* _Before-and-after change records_
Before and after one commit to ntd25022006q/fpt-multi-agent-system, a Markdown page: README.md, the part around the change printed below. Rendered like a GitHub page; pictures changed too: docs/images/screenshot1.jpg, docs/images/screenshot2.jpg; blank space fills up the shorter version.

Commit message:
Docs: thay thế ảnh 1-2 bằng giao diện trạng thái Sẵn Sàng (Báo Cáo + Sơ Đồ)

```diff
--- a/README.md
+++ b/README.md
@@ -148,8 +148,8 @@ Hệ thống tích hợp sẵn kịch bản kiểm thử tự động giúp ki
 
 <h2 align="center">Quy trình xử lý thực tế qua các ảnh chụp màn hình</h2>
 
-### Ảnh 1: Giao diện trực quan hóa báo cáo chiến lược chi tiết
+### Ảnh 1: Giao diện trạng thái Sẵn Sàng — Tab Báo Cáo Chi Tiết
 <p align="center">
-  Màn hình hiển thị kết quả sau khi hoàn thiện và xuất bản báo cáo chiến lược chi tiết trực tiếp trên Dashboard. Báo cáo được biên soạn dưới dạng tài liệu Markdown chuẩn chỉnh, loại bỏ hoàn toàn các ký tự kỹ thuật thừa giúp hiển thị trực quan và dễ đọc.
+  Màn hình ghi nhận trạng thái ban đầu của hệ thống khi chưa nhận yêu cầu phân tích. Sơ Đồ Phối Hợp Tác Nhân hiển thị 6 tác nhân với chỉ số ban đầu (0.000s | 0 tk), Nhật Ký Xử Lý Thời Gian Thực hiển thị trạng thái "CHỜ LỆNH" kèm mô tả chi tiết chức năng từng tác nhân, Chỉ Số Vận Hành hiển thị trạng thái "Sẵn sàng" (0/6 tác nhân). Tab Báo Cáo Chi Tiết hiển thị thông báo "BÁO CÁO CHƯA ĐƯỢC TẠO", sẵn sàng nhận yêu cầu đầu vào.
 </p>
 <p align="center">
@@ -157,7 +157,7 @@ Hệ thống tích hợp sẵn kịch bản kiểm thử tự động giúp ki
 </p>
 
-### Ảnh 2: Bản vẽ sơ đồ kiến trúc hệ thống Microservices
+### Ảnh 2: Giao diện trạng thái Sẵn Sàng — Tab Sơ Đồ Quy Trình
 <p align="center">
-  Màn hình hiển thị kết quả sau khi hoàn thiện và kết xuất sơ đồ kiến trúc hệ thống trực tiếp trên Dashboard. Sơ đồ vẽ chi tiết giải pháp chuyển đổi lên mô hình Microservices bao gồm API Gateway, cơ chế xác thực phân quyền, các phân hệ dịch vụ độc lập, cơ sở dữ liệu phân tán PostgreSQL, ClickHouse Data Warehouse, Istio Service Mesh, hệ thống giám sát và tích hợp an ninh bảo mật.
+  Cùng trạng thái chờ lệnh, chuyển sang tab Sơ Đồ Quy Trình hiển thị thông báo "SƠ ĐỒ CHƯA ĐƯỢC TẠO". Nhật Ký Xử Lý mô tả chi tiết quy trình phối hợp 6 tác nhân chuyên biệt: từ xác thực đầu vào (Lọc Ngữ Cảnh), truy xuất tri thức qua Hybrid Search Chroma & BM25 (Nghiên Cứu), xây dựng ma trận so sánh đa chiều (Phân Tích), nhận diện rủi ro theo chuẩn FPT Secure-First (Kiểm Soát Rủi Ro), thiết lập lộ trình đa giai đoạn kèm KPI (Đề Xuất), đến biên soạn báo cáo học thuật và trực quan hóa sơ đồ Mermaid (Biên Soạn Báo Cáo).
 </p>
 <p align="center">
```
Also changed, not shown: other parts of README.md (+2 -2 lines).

* _About this exercise_
Repeat the entries. Keep each one exactly as written.

* _Answer section_
Before and after one commit to ntd25022006q/fpt-multi-agent-system, a Markdown page: README.md, the part around the change printed below. Rendered like a GitHub page; pictures changed too: docs/images/screenshot1.jpg, docs/images/screenshot2.jpg; blank space fills up the shorter version.

Commit message:
Docs: thay thế ảnh 1-2 bằng giao diện trạng thái Sẵn Sàng (Báo Cáo + Sơ Đồ)

```diff
--- a/README.md
+++ b/README.md
@@ -148,8 +148,8 @@ Hệ thống tích hợp sẵn kịch bản kiểm thử tự động giúp ki
 
 <h2 align="center">Quy trình xử lý thực tế qua các ảnh chụp màn hình</h2>
 
-### Ảnh 1: Giao diện trực quan hóa báo cáo chiến lược chi tiết
+### Ảnh 1: Giao diện trạng thái Sẵn Sàng — Tab Báo Cáo Chi Tiết
 <p align="center">
-  Màn hình hiển thị kết quả sau khi hoàn thiện và xuất bản báo cáo chiến lược chi tiết trực tiếp trên Dashboard. Báo cáo được biên soạn dưới dạng tài liệu Markdown chuẩn chỉnh, loại bỏ hoàn toàn các ký tự kỹ thuật thừa giúp hiển thị trực quan và dễ đọc.
+  Màn hình ghi nhận trạng thái ban đầu của hệ thống khi chưa nhận yêu cầu phân tích. Sơ Đồ Phối Hợp Tác Nhân hiển thị 6 tác nhân với chỉ số ban đầu (0.000s | 0 tk), Nhật Ký Xử Lý Thời Gian Thực hiển thị trạng thái "CHỜ LỆNH" kèm mô tả chi tiết chức năng từng tác nhân, Chỉ Số Vận Hành hiển thị trạng thái "Sẵn sàng" (0/6 tác nhân). Tab Báo Cáo Chi Tiết hiển thị thông báo "BÁO CÁO CHƯA ĐƯỢC TẠO", sẵn sàng nhận yêu cầu đầu vào.
 </p>
 <p align="center">
@@ -157,7 +157,7 @@ Hệ thống tích hợp sẵn kịch bản kiểm thử tự động giúp ki
 </p>
 
-### Ảnh 2: Bản vẽ sơ đồ kiến trúc hệ thống Microservices
+### Ảnh 2: Giao diện trạng thái Sẵn Sàng — Tab Sơ Đồ Quy Trình
 <p align="center">
-  Màn hình hiển thị kết quả sau khi hoàn thiện và kết xuất sơ đồ kiến trúc hệ thống trực tiếp trên Dashboard. Sơ đồ vẽ chi tiết giải pháp chuyển đổi lên mô hình Microservices bao gồm API Gateway, cơ chế xác thực phân quyền, các phân hệ dịch vụ độc lập, cơ sở dữ liệu phân tán PostgreSQL, ClickHouse Data Warehouse, Istio Service Mesh, hệ thống giám sát và tích hợp an ninh bảo mật.
+  Cùng trạng thái chờ lệnh, chuyển sang tab Sơ Đồ Quy Trình hiển thị thông báo "SƠ ĐỒ CHƯA ĐƯỢC TẠO". Nhật Ký Xử Lý mô tả chi tiết quy trình phối hợp 6 tác nhân chuyên biệt: từ xác thực đầu vào (Lọc Ngữ Cảnh), truy xuất tri thức qua Hybrid Search Chroma & BM25 (Nghiên Cứu), xây dựng ma trận so sánh đa chiều (Phân Tích), nhận diện rủi ro theo chuẩn FPT Secure-First (Kiểm Soát Rủi Ro), thiết lập lộ trình đa giai đoạn kèm KPI (Đề Xuất), đến biên soạn báo cáo học thuật và trực quan hóa sơ đồ Mermaid (Biên Soạn Báo Cáo).
 </p>
 <p align="center">
```
Also changed, not shown: other parts of README.md (+2 -2 lines).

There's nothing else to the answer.